* **WHAT NEEDS TO BE DONE**
Of the lines below, copy those that hold the word "README".

START RECORD EXCERPTS

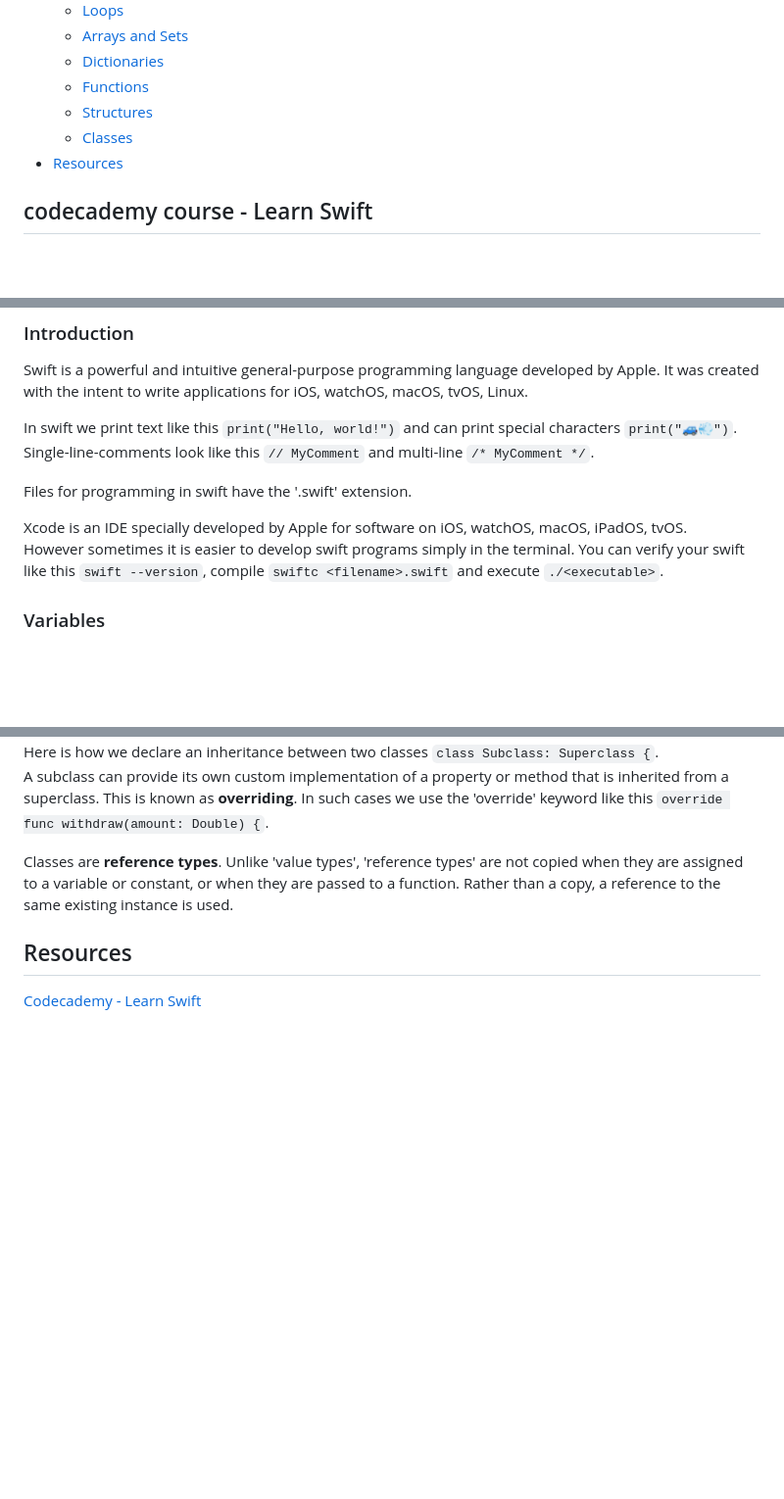
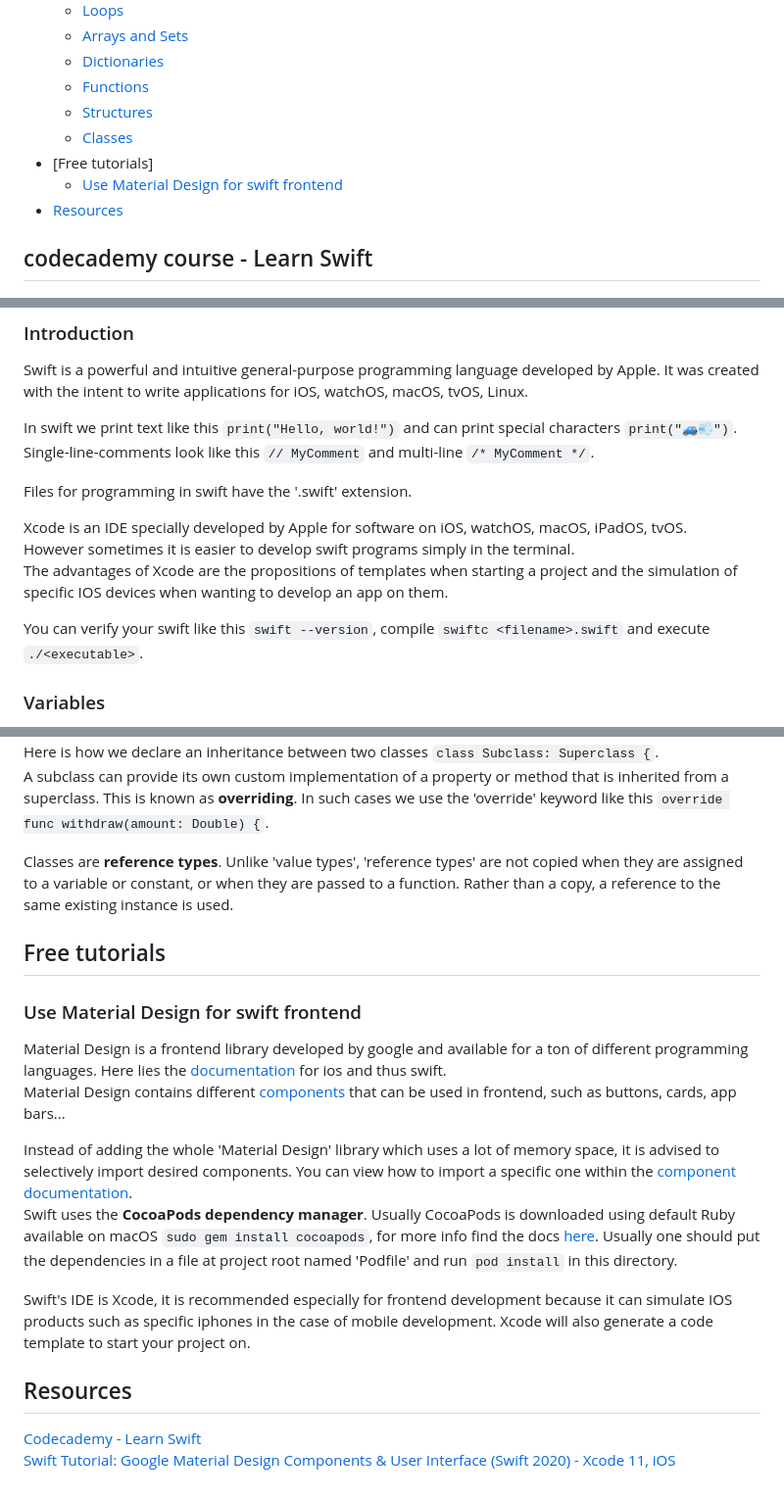
Before and after one commit to artainmo/web-development, a Markdown page: mobile/swift/README.md, 3 parts joined by grey strips. Shown at 98% size. Drawn GitHub-style; blank space fills up the shorter version.

```diff
--- a/mobile/swift/README.md
+++ b/mobile/swift/README.md
@@ -11,6 +11,8 @@
   - [Functions](#Functions)
   - [Structures](#Structures)
   - [Classes](#Classes)
+- [Free tutorials]
+  - [Use Material Design for swift frontend](#Use-Material-Design-for-swift-frontend)
 - [Resources](#Resources)
 
 ## codecademy course - Learn Swift
@@ -23,7 +25,10 @@ Single-line-comments look like this `// MyComment` and multi-line `/* MyComment
 Files for programming in swift have the '.swift' extension.
 
 Xcode is an IDE specially developed by Apple for software on iOS, watchOS, macOS, iPadOS, tvOS.<br>
-However sometimes it is easier to develop swift programs simply in the terminal. You can verify your swift like this `swift --version`, compile `swiftc <filename>.swift` and execute `./<executable>`.
+However sometimes it is easier to develop swift programs simply in the terminal.<br>
+The advantages of Xcode are the propositions of templates when starting a project and the simulation of specific IOS devices when wanting to develop an app on them.
+
+You can verify your swift like this `swift --version`, compile `swiftc <filename>.swift` and execute `./<executable>`.
 
 ### Variables
 Here is an example of how to declare a variable `var score = 0`, that we can later print for example `print(score)`.<br>
@@ -312,5 +317,16 @@ A subclass can provide its own custom implementation of a property or method tha
 
 Classes are **reference types**. Unlike 'value types', 'reference types' are not copied when they are assigned to a variable or constant, or when they are passed to a function. Rather than a copy, a reference to the same existing instance is used.
 
+## Free tutorials
+### Use Material Design for swift frontend
+Material Design is a frontend library developed by google and available for a ton of different programming languages. Here lies the [documentation](https://m2.material.io/develop/ios) for ios and thus swift.<br>
+Material Design contains different [components](https://m2.material.io/components) that can be used in frontend, such as buttons, cards, app bars...
+
+Instead of adding the whole 'Material Design' library which uses a lot of memory space, it is advised to selectively import desired components. You can view how to import a specific one within the [component documentation](https://m2.material.io/components).<br>
+Swift uses the **CocoaPods dependency manager**. Usually CocoaPods is downloaded using default Ruby available on macOS `sudo gem install cocoapods`, for more info find the docs [here](https://cocoapods.org/). Usually one should put the dependencies in a file at project root named 'Podfile' and run `pod install` in this directory.
+
+Swift's IDE is Xcode, it is recommended especially for frontend development because it can simulate IOS products such as specific iphones in the case of mobile development. Xcode will also generate a code template to start your project on.
+
 ## Resources
-[Codecademy - Learn Swift](https://www.codecademy.com/learn/learn-swift)
+[Codecademy - Learn Swift](https://www.codecademy.com/learn/learn-swift)<br>
+[Swift Tutorial: Google Material Design Components & User Interface (Swift 2020) - Xcode 11, iOS](https://www.youtube.com/watch?v=odM92k_0_FE)<br>
```
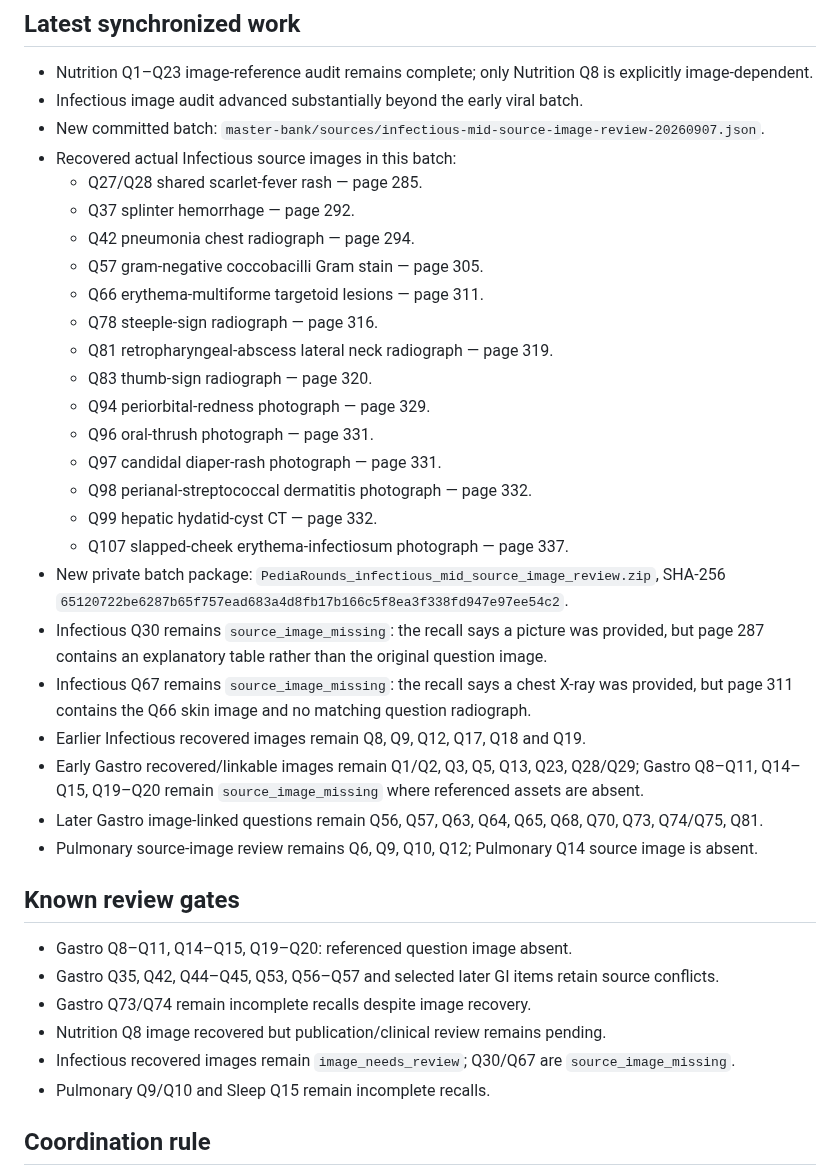
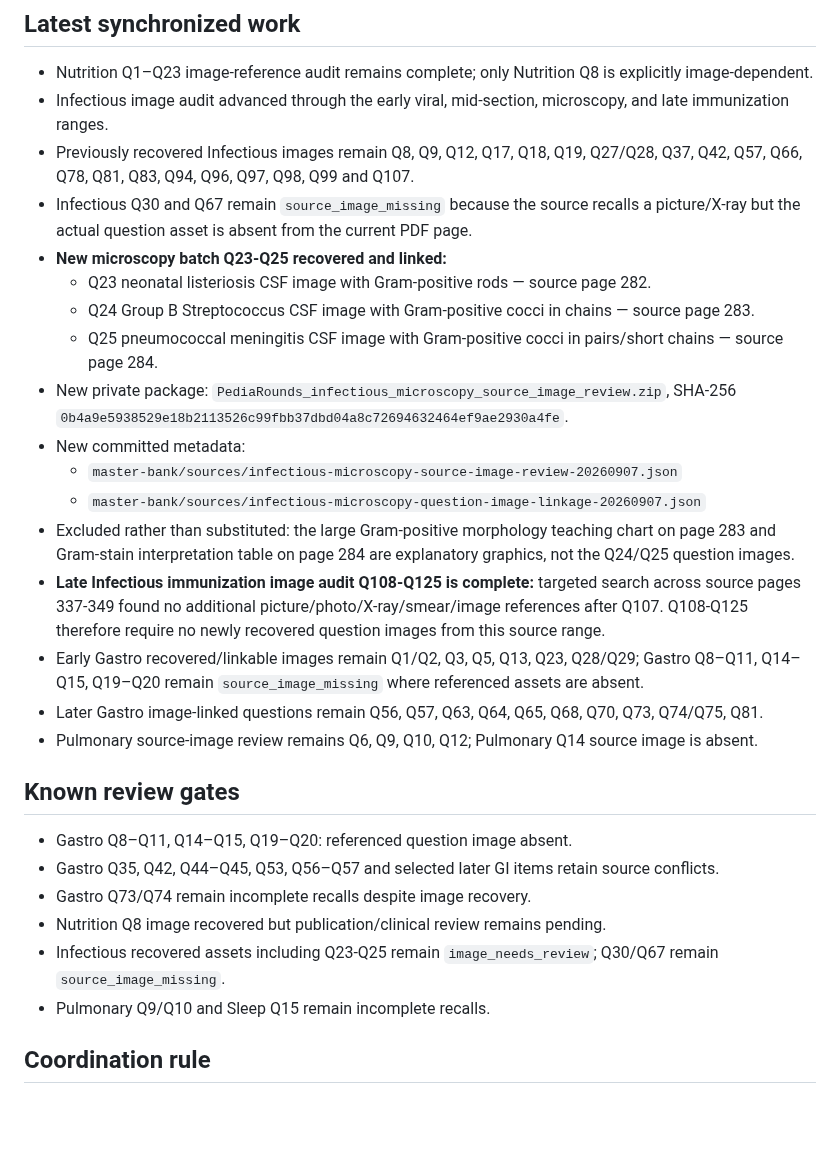
Before and after one commit to drabdulazizalhazmi-hub/-PediaRounds, a Markdown page: master-bank/coordination/current-work-state.md, the part around one of its changes. Rendered like a GitHub page; blank space fills up the shorter version.

Commit message:
Sync Infectious Q23-Q25 microscopy recovery and late immunization image audit

```diff
--- a/master-bank/coordination/current-work-state.md
+++ b/master-bank/coordination/current-work-state.md
@@ -21,27 +21,19 @@ Base: `main`
 
 ## Latest synchronized work
 - Nutrition Q1–Q23 image-reference audit remains complete; only Nutrition Q8 is explicitly image-dependent.
-- Infectious image audit advanced substantially beyond the early viral batch.
-- New committed batch: `master-bank/sources/infectious-mid-source-image-review-20260907.json`.
-- Recovered actual Infectious source images in this batch:
-  - Q27/Q28 shared scarlet-fever rash — page 285.
-  - Q37 splinter hemorrhage — page 292.
-  - Q42 pneumonia chest radiograph — page 294.
-  - Q57 gram-negative coccobacilli Gram stain — page 305.
-  - Q66 erythema-multiforme targetoid lesions — page 311.
-  - Q78 steeple-sign radiograph — page 316.
-  - Q81 retropharyngeal-abscess lateral neck radiograph — page 319.
-  - Q83 thumb-sign radiograph — page 320.
-  - Q94 periorbital-redness photograph — page 329.
-  - Q96 oral-thrush photograph — page 331.
-  - Q97 candidal diaper-rash photograph — page 331.
-  - Q98 perianal-streptococcal dermatitis photograph — page 332.
-  - Q99 hepatic hydatid-cyst CT — page 332.
-  - Q107 slapped-cheek erythema-infectiosum photograph — page 337.
-- New private batch package: `PediaRounds_infectious_mid_source_image_review.zip`, SHA-256 `65120722be6287b65f757ead683a4d8fb17b166c5f8ea3f338fd947e97ee54c2`.
-- Infectious Q30 remains `source_image_missing`: the recall says a picture was provided, but page 287 contains an explanatory table rather than the original question image.
-- Infectious Q67 remains `source_image_missing`: the recall says a chest X-ray was provided, but page 311 contains the Q66 skin image and no matching question radiograph.
-- Earlier Infectious recovered images remain Q8, Q9, Q12, Q17, Q18 and Q19.
+- Infectious image audit advanced through the early viral, mid-section, microscopy, and late immunization ranges.
+- Previously recovered Infectious images remain Q8, Q9, Q12, Q17, Q18, Q19, Q27/Q28, Q37, Q42, Q57, Q66, Q78, Q81, Q83, Q94, Q96, Q97, Q98, Q99 and Q107.
+- Infectious Q30 and Q67 remain `source_image_missing` because the source recalls a picture/X-ray but the actual question asset is absent from the current PDF page.
+- **New microscopy batch Q23-Q25 recovered and linked:**
+  - Q23 neonatal listeriosis CSF image with Gram-positive rods — source page 282.
+  - Q24 Group B Streptococcus CSF image with Gram-positive cocci in chains — source page 283.
+  - Q25 pneumococcal meningitis CSF image with Gram-positive cocci in pairs/short chains — source page 284.
+- New private package: `PediaRounds_infectious_microscopy_source_image_review.zip`, SHA-256 `0b4a9e5938529e18b2113526c99fbb37dbd04a8c72694632464ef9ae2930a4fe`.
+- New committed metadata:
+  - `master-bank/sources/infectious-microscopy-source-image-review-20260907.json`
+  - `master-bank/sources/infectious-microscopy-question-image-linkage-20260907.json`
+- Excluded rather than substituted: the large Gram-positive morphology teaching chart on page 283 and Gram-stain interpretation table on page 284 are explanatory graphics, not the Q24/Q25 question images.
+- **Late Infectious immunization image audit Q108-Q125 is complete:** targeted search across source pages 337-349 found no additional picture/photo/X-ray/smear/image references after Q107. Q108-Q125 therefore require no newly recovered question images from this source range.
 - Early Gastro recovered/linkable images remain Q1/Q2, Q3, Q5, Q13, Q23, Q28/Q29; Gastro Q8–Q11, Q14–Q15, Q19–Q20 remain `source_image_missing` where referenced assets are absent.
 - Later Gastro image-linked questions remain Q56, Q57, Q63, Q64, Q65, Q68, Q70, Q73, Q74/Q75, Q81.
 - Pulmonary source-image review remains Q6, Q9, Q10, Q12; Pulmonary Q14 source image is absent.
@@ -51,7 +43,7 @@ Base: `main`
 - Gastro Q35, Q42, Q44–Q45, Q53, Q56–Q57 and selected later GI items retain source conflicts.
 - Gastro Q73/Q74 remain incomplete recalls despite image recovery.
 - Nutrition Q8 image recovered but publication/clinical review remains pending.
-- Infectious recovered images remain `image_needs_review`; Q30/Q67 are `source_image_missing`.
+- Infectious recovered assets including Q23-Q25 remain `image_needs_review`; Q30/Q67 remain `source_image_missing`.
 - Pulmonary Q9/Q10 and Sleep Q15 remain incomplete recalls.
 
 ## Coordination rule
```
Also changed, not shown: other parts of master-bank/coordination/current-work-state.md (+1 -1 lines).
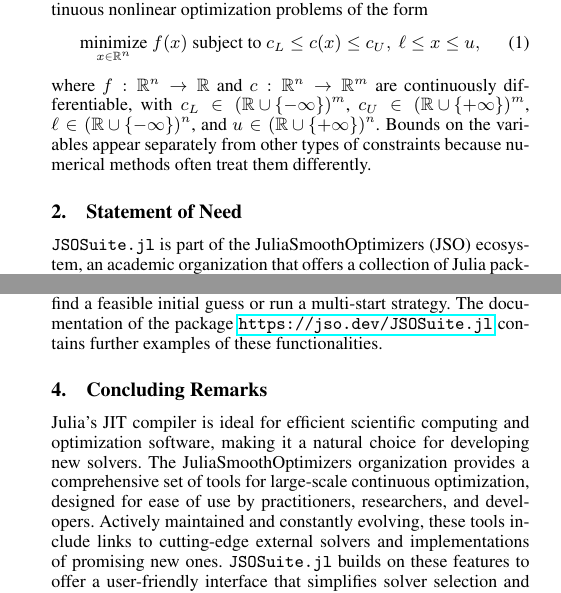
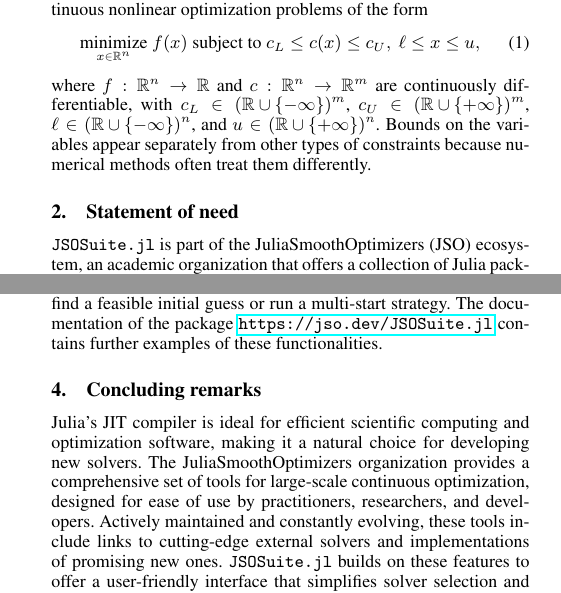
Before and after one commit to JuliaSmoothOptimizers/JSOSuite.jl, a LaTeX document (paper/paper.tex): two parts of the columns of pages 1 and 2 of 2, joined at a grey line, cut so that both start at the same text. Compiled offline with pdfLaTeX.

Commit message:
Tweak section names of paper

```diff
--- a/paper/paper.tex
+++ b/paper/paper.tex
@@ -28,7 +28,7 @@ This new package caters to practitioners as it does not require an understanding
 where \(f:\mathbb{R}^n\to\mathbb{R}\) and  \(c:\mathbb{R}^n\to\mathbb{R}^m\) are continuously differentiable, with \(c_L \in \left(\mathbb{R} \cup \{-\infty\} \right)^{m}\),  \(c_U \in \left(\mathbb{R} \cup \{+\infty\} \right)^{m}\),  \(\ell \in \left(\mathbb{R} \cup \{-\infty\} \right)^n\), and  \(u \in \left(\mathbb{R} \cup \{+\infty\} \right)^n\).
 Bounds on the variables appear separately from other types of constraints because numerical methods often treat them differently.
 
-\section{Statement of Need}
+\section{Statement of need}
 
 \texttt{JSOSuite.jl} is part of the JuliaSmoothOptimizers (JSO) ecosystem, an academic organization that offers a collection of Julia packages for nonlinear optimization software development, testing, and benchmarking.
 
@@ -109,7 +109,7 @@ Combined with \texttt{SolverBenchmark.jl} \cite{orban-siqueira-solverbenchmark-2
 Additionally, the package implements strategies that are classical for continuous optimization solvers such as methods to find a feasible initial guess or run a multi-start strategy.
 The documentation of the package \url{https://jso.dev/JSOSuite.jl} contains further examples of these functionalities.
 
-\section{Concluding Remarks}
+\section{Concluding remarks}
 
 Julia’s JIT compiler is ideal for efficient scientific computing and optimization software, making it a natural choice for developing new solvers.
 %
```
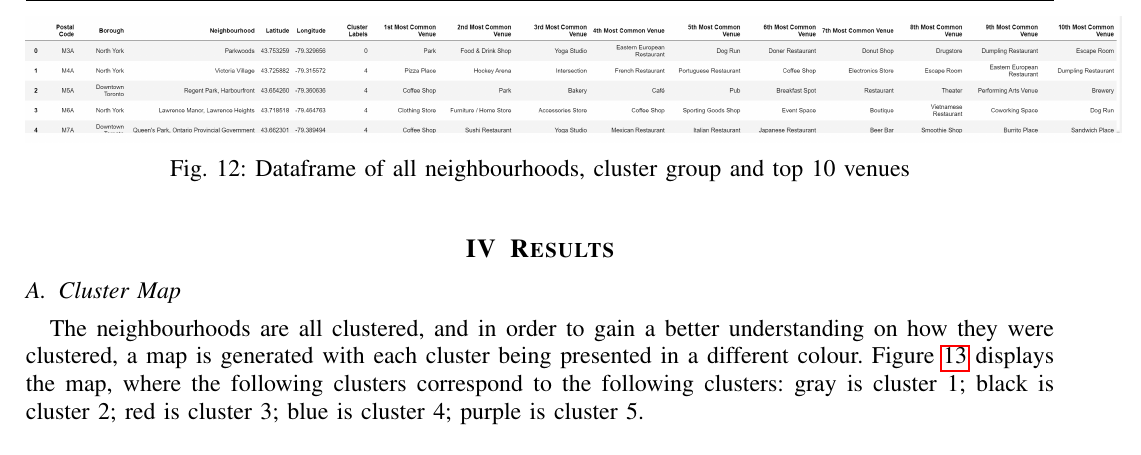
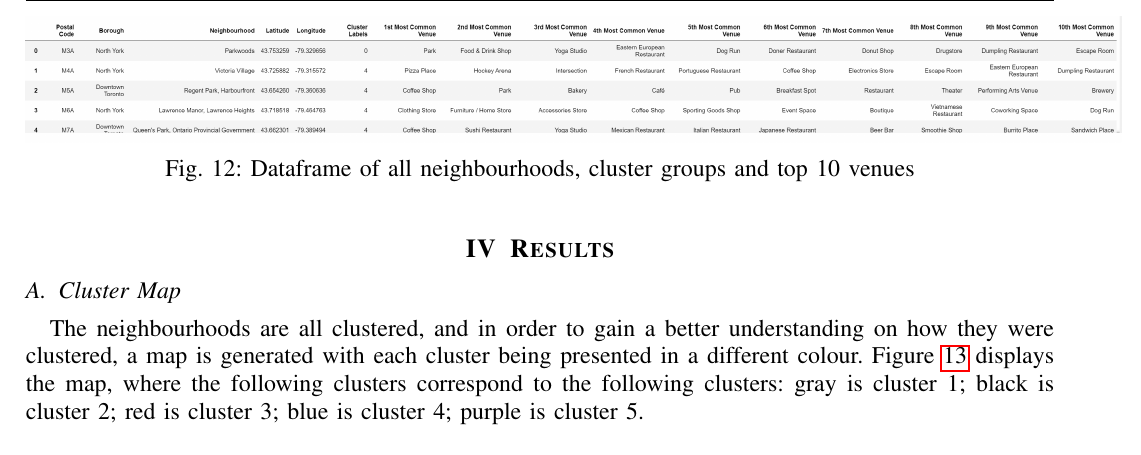
Before and after one commit to KNarotam/Applied-Data-Science-Capstone, a LaTeX paper (Week 4 + 5/Report/The Battle of the Neighbourhoods.tex): part of page 7 of 10, cut so that both start at the same text. Compiled offline with pdfLaTeX.

Commit message:
Final Submission

```diff
--- a/Week 4 + 5/Report/The Battle of the Neighbourhoods.tex
+++ b/Week 4 + 5/Report/The Battle of the Neighbourhoods.tex
@@ -246,7 +246,7 @@ The clustering used in this project is the \textit{k-means} clustering. Five clu
 \begin{figure}[!h]
 \center
 \includegraphics[scale=0.37]{ClusterTable}
-\caption{Dataframe of all neighbourhoods, cluster group and top 10 venues}
+\caption{Dataframe of all neighbourhoods, cluster groups and top 10 venues}
 \label{fig: ClusterTable}
 \end{figure}
 
```
Also changed, not shown: Week 4 + 5/Report/The Battle of the Neighbourhoods.tex (2 more changed lines), 3 other files.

END RECORD EXCERPTS

* **ANSWER BOX**
Before and after one commit to artainmo/web-development, a Markdown page: mobile/swift/README.md, 3 parts joined by grey strips. Shown at 98% size. Drawn GitHub-style; blank space fills up the shorter version.
--- a/mobile/swift/README.md
+++ b/mobile/swift/README.md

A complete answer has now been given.